You can get better at lying with more practice, a recent study suggests.
Researchers found that with a little training, people can learn to tell a lie more automatically and efficiently. It gets easier for folks to repeat the lies and becomes harder for them to differentiate deception from telling the truth.
The idea that lying becomes easier with more practice comes on the heels of news from the sports world of two high-profile athletes publicly admitting their tall tales. It's something cyclist Lance Armstrong and Notre Dame football player Manti Te'o may have both discovered while repeating their own lies about not using performance enhancing drugs or the "death" of Te'o's fake online girlfriend even after learning he was the victim of a hoax.

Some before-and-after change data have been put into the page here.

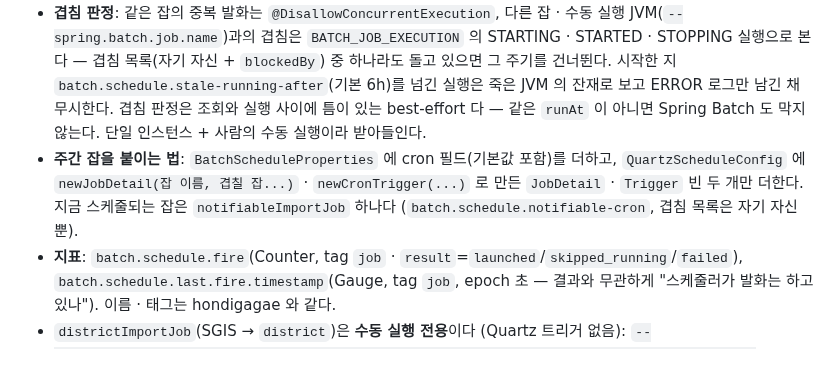
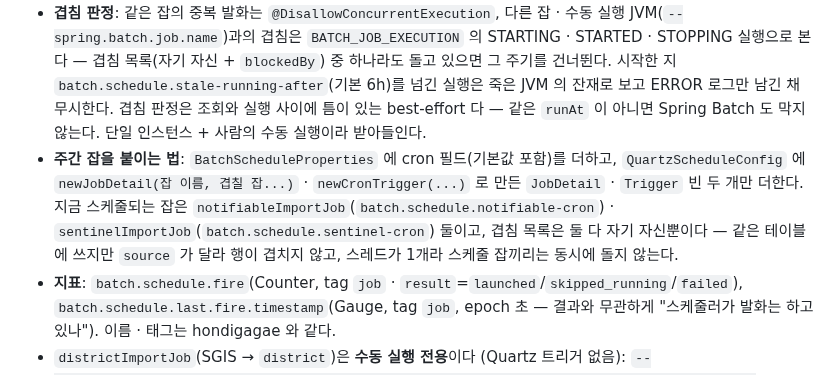
Before and after one commit to 8llow8llowMe/sneezecast, a Markdown page: backend/docs/modules.md, the part around one of its changes. GitHub-like rendering.

```diff
--- a/backend/docs/modules.md
+++ b/backend/docs/modules.md
@@ -333,7 +333,7 @@ Eureka 서버. 서비스는 `@EnableDiscoveryClient` 로 등록하고, 게이트
 - 주기 실행 스위치 `BATCH_SCHEDULE_ENABLED`(`batch.schedule.enabled`) — 정확히 `true` 이고 `spring.batch.job.enabled` 가 false 일 때만 스케줄러가 시작된다. 기본 dev 켜짐 · prod 꺼짐 (첫 적재 잡을 dev 에서 관찰한 뒤 켠다). 잡 트리거는 반드시 `QuartzScheduleConfig` 안에 `@Bean` 으로 둔다 — 밖에 두면 스위치가 닿지 않는다.
 - **실행 브리지** (`domainlayer/schedule`): 트리거 → `SpringBatchLaunchQuartzJob`(잡 공용, JobDataMap 의 `jobName` · `blockedBy`) → `ScheduledJobLaunchFacade` → 겹침 가드 → `JobLauncher.run`. 예정 발화 시각을 `batch.schedule.time-zone`(기본 Asia/Seoul) 초 단위로 바꾼 `runAt` 만 identifying 이고 `trigger=quartz` 는 기록용이다 (실제 발화 시각은 몇 ms 이를 수 있어 `runAt` 에 쓰지 않는다). `SCHEDULE_001`(JOB_NOT_FOUND) · `002`(LAUNCH_FAILED)는 그 발화만 실패하고 즉시 재시도 없이 다음 주기에 다시 돈다. `003`(DUPLICATE_JOB_NAME)은 기동 실패다.
 - **겹침 판정**: 같은 잡의 중복 발화는 `@DisallowConcurrentExecution`, 다른 잡 · 수동 실행 JVM(`--spring.batch.job.name`)과의 겹침은 `BATCH_JOB_EXECUTION` 의 STARTING · STARTED · STOPPING 실행으로 본다 — 겹침 목록(자기 자신 + `blockedBy`) 중 하나라도 돌고 있으면 그 주기를 건너뛴다. 시작한 지 `batch.schedule.stale-running-after`(기본 6h)를 넘긴 실행은 죽은 JVM 의 잔재로 보고 ERROR 로그만 남긴 채 무시한다. 겹침 판정은 조회와 실행 사이에 틈이 있는 best-effort 다 — 같은 `runAt` 이 아니면 Spring Batch 도 막지 않는다. 단일 인스턴스 + 사람의 수동 실행이라 받아들인다.
-- **주간 잡을 붙이는 법**: `BatchScheduleProperties` 에 cron 필드(기본값 포함)를 더하고, `QuartzScheduleConfig` 에 `newJobDetail(잡 이름, 겹칠 잡...)` · `newCronTrigger(...)` 로 만든 `JobDetail` · `Trigger` 빈 두 개만 더한다. 지금 스케줄되는 잡은 `notifiableImportJob` 하나다 (`batch.schedule.notifiable-cron`, 겹침 목록은 자기 자신뿐).
+- **주간 잡을 붙이는 법**: `BatchScheduleProperties` 에 cron 필드(기본값 포함)를 더하고, `QuartzScheduleConfig` 에 `newJobDetail(잡 이름, 겹칠 잡...)` · `newCronTrigger(...)` 로 만든 `JobDetail` · `Trigger` 빈 두 개만 더한다. 지금 스케줄되는 잡은 `notifiableImportJob`(`batch.schedule.notifiable-cron`) · `sentinelImportJob`(`batch.schedule.sentinel-cron`) 둘이고, 겹침 목록은 둘 다 자기 자신뿐이다 — 같은 테이블에 쓰지만 `source` 가 달라 행이 겹치지 않고, 스레드가 1개라 스케줄 잡끼리는 동시에 돌지 않는다.
 - **지표**: `batch.schedule.fire`(Counter, tag `job` · `result`=`launched`/`skipped_running`/`failed`), `batch.schedule.last.fire.timestamp`(Gauge, tag `job`, epoch 초 — 결과와 무관하게 "스케줄러가 발화는 하고 있나"). 이름 · 태그는 hondigagae 와 같다.
 - `districtImportJob`(SGIS → `district`)은 **수동 실행 전용**이다 (Quartz 트리거 없음): `--spring.batch.job.enabled=true --spring.batch.job.name=districtImportJob --spring.main.web-application-type=none year=2025 runAt=<ISO>`. SGIS 호출은 `RestClient` + connect / read timeout 이고, 연 1회 · 실행당 약 36회라 WebFlux · 서킷브레이커를 두지 않는다. 인증키 `SGIS_CONSUMER_KEY` · `SGIS_CONSUMER_SECRET` 이 비어도 기동은 성공하고 잡 실행 때 `SGIS_CREDENTIALS_MISSING` 으로 실패한다. 프로세스 종료 코드는 잡 결과와 무관하다 — 결과는 로그와 `BATCH_JOB_EXECUTION.STATUS` 로 확인한다 (hondigagae 와 같다).
 - `notifiableImportJob`(전수신고 API → `official_surveillance` · `official_source_snapshot`)은 **매주 화 05:00(KST)** Quartz 트리거로 돈다 (`batch.schedule.notifiable-cron`, 기본 `0 0 5 ? * TUE`, 잘못된 식이면 기동 실패). 수동 실행: `--spring.batch.job.enabled=true --spring.batch.job.name=notifiableImportJob --spring.main.web-application-type=none runAt=2026-10-07T10:30:00 [year=2025]`. 같은 `runAt` 이 COMPLETED 면 거절되고, FAILED 면 같은 실행을 재시작한다(74건을 처음부터 다시 부르고 이력의 `run_started_at` 이 두 시도에 걸친다). 다시 받을 때는 새 `runAt`(현재 시각)을 준다. `runAt` 은 필수(ISO 로컬 시각, 적재 이력의 `run_started_at`), `year` 는 선택(기본 `runAt` 의 연도, 2000 ~ `runAt` 의 연도)이며 그 해와 전년을 받는다. 계획(`NotifiableImportPlan`) 순서대로 요청마다 [원천 호출(트랜잭션 밖) → 행 변환 → `OfficialIngestProcessor.ingest`]이고, 실행당 호출 상한 하나를 모든 요청이 나눠 쓴다. **요청별 격리** — 실패한 요청은 FAILED 이력(원천 · 변환 실패는 본문 없이 `error_code` = 잡 코드, 검증 · 쓰기 실패는 `OFFICIAL_INGEST_*`)을 남기고 다음 요청으로 간다. **남은 요청을 부르지 않고 멈추는 것**은 계속해도 소용없거나 한도만 태우는 경우뿐이다: 인증키 없음(`001`) · Encoding 값(`002`) · 게이트웨이 거절(`003`) · 호출 상한(`010`), 그리고 쓰기 실패와 FAILED 이력 쓰기 실패(원천 · 변환 실패든 검증 실패든 — DB 문제). 멈춘 요청은 FAILED 이력을 남기고 부르지 않은 요청은 이력이 없다. 실패가 하나라도 있으면 끝에 `NOTIFIABLE_IMPORT_020`(RUN_FAILED: 계획 · 반영 · 실패 · 시도 안 함 수, 중단 여부 · 사유 코드, 실패 `request_key` 최대 20개)으로 Job 이 FAILED 다. 결과는 `BATCH_JOB_EXECUTION.STATUS` · `EXIT_MESSAGE` 와 `official_source_snapshot`(`run_started_at` = `runAt`, `status` · `error_code` · `request_key`)으로 확인한다. `syncedAt` 은 실행 시작 때 한 번 정해 모든 행 · 이력에 쓴다.
```
Also changed, not shown: other parts of backend/docs/modules.md (+1 -0 lines), backend/docs/entity-design.md (+3 -3 lines).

In this small study, published in the journal Frontiers in Cognitive Science, scientists looked at whether lying can be trained to become more automatic and a less demanding task for the brain. The research involved 48 college students from China who were assigned to either an instruction group, a training group, or a control group.
After all groups completed a task for the first time, the instruction group was told to speed up their deceptive responses and make fewer errors during their second attempt. The training group was also told to speed up their deceptive responses and make fewer errors, but they also received more practice and were given more time to prepare their lies. The control group simply repeated the task for a second time.

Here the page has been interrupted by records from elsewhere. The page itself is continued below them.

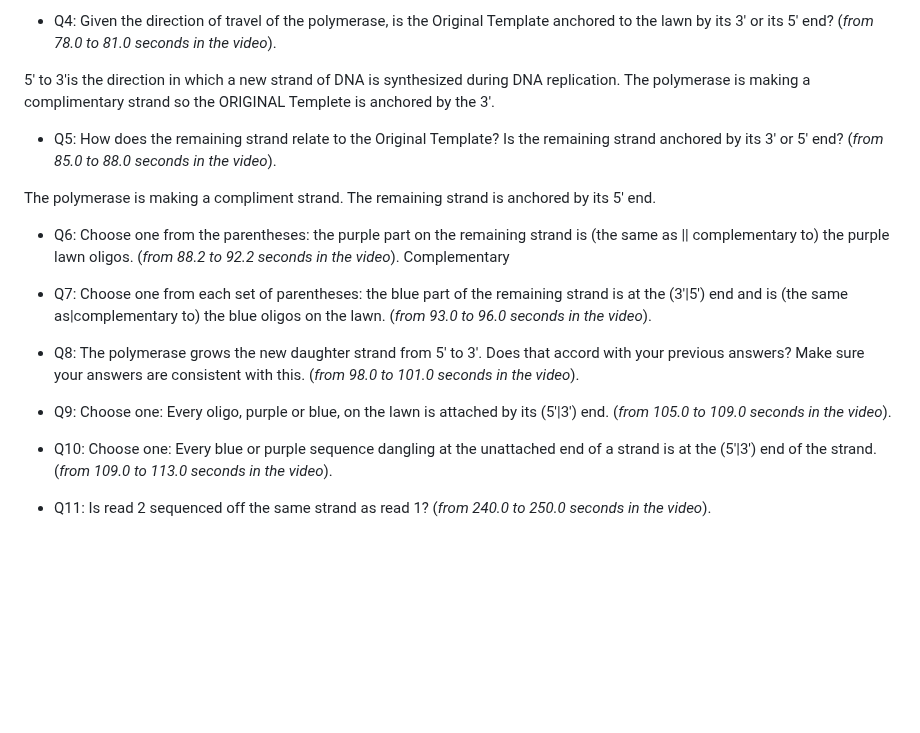
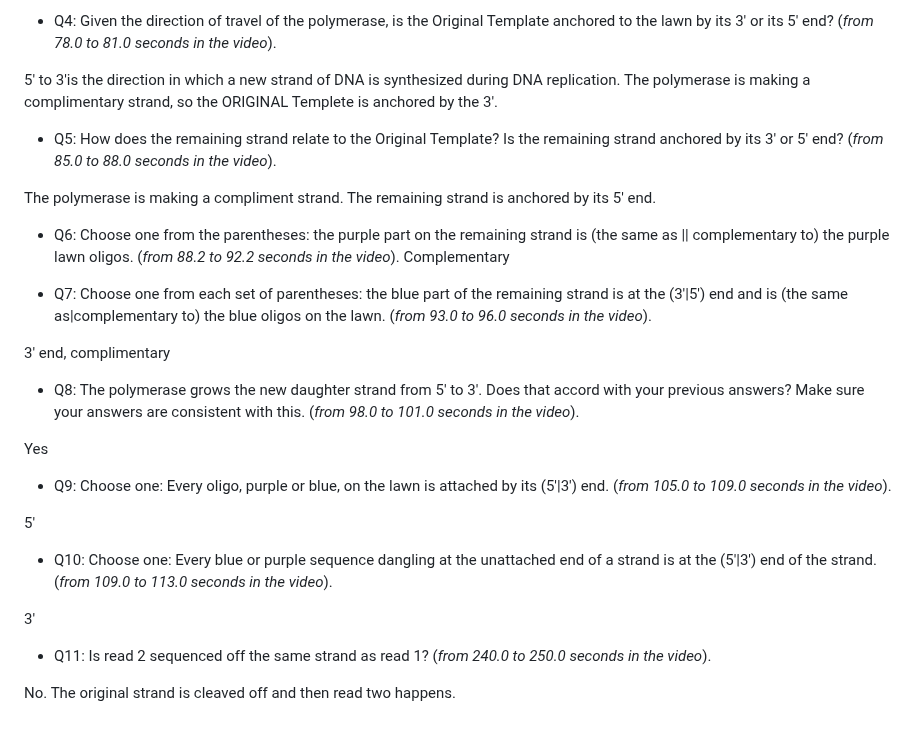
Before and after one commit to eriqande/con-gen-csu, a Markdown page: assignments/003-illumina-sequencing-questions/illumina-seq-homework.md, the part around the change. Rendered like a GitHub page; blank space fills up the shorter version.

Commit message:
Need to revisit # 3

```diff
--- a/assignments/003-illumina-sequencing-questions/illumina-seq-homework.md
+++ b/assignments/003-illumina-sequencing-questions/illumina-seq-homework.md
@@ -35,7 +35,7 @@ The DNA is fragmented, and then the sequencing binding sites allow for complimen
 
 * Q4: Given the direction of travel of the polymerase, is the Original Template anchored to the lawn by its 3' or its 5' end? (_from 78.0 to 81.0 seconds in the video_).
 
-5' to 3'is the direction in which a new strand of DNA is synthesized during DNA replication. The polymerase is making a complimentary strand so the ORIGINAL Templete is anchored by the 3'.
+5' to 3'is the direction in which a new strand of DNA is synthesized during DNA replication. The polymerase is making a complimentary strand, so the ORIGINAL Templete is anchored by the 3'.
 
 
 * Q5: How does the remaining strand relate to the Original Template? Is the remaining strand anchored by its 3' or 5' end? (_from 85.0 to 88.0 seconds in the video_).
@@ -49,18 +49,23 @@ Complementary
 
 * Q7: Choose one from each set of parentheses: the blue part of the remaining strand is at the (3'|5') end and is (the same as|complementary to) the blue oligos on the lawn.  (_from 93.0 to 96.0 seconds in the video_).
 
+3' end, complimentary
 
 
 * Q8: The polymerase grows the new daughter strand from 5' to 3'.  Does that accord with your previous answers?  Make sure your answers are consistent with this. (_from 98.0 to 101.0 seconds in the video_).
 
+Yes
 
 
 * Q9: Choose one: Every oligo, purple or blue, on the lawn is attached by its (5'|3') end. (_from 105.0 to 109.0 seconds in the video_).
 
+5'
 
 
 * Q10: Choose one: Every blue or purple sequence dangling at the unattached end of a strand is at the (5'|3') end of the strand. (_from 109.0 to 113.0 seconds in the video_).
 
-
+3'
 
 * Q11: Is read 2 sequenced off the same strand as read 1? (_from 240.0 to 250.0 seconds in the video_).
+
+No.  The original strand is cleaved off and then read two happens.
```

Researchers noticed that the reaction time needed to tell lies was reduced in both the training and instruction groups. But the results also revealed that only the training group, who had the most practice telling lies, no longer took more time to be dishonest compared with telling the truth.
"We were surprised to find that lying is more malleable than previously thought," said study author Xiaoqing Hu, a doctoral candidate in psychology at Northwestern University in Evanston, Ill.
Simply asking the participants to speed up and make fewer errors when telling a lie enabled the participants to do so, he explained. "In other words, a strong motivation makes people a better liar."
Exactly how does lying become easier and more automatic with practice?
As Hu explained it, lying is usually accompanied by conflicting thoughts because people are mostly honest and genuine during social interactions.
But what he believed happened during his study is that as participants repeatedly practiced retrieving a dishonest response from their minds, the original conflicts and barriers to lying were reduced, and people became better at stretching the truth.
Previous research had claimed that lying is more cognitively demanding than being honest and lying cannot be made easier. The thinking was that constructing lies and keeping them straight in someone's head required more mental work, so people typically took a little longer to give false responses compared with giving honest answers, and they made more mistakes when fibbing.
Yet Hu's study results indicate that this may not necessarily be the case. He said that lying can be more multifaceted, and repeating a lie makes it more fluent or easier.
"People can also become good at deceiving themselves, which is similar to a repeated lie," Hu pointed out.
Although Hu admits he did not follow the Armstrong or Te'o news closely, his research findings seem to suggest that once you repeat lies often enough -- and especially when you have a good reason to do so, such as to maintain a positive self-image or to avoid punishment -- you may no longer feel that you are lying.
"Once people feel their lying is justified, they may no longer experience the moral or mental conflict," Hu said.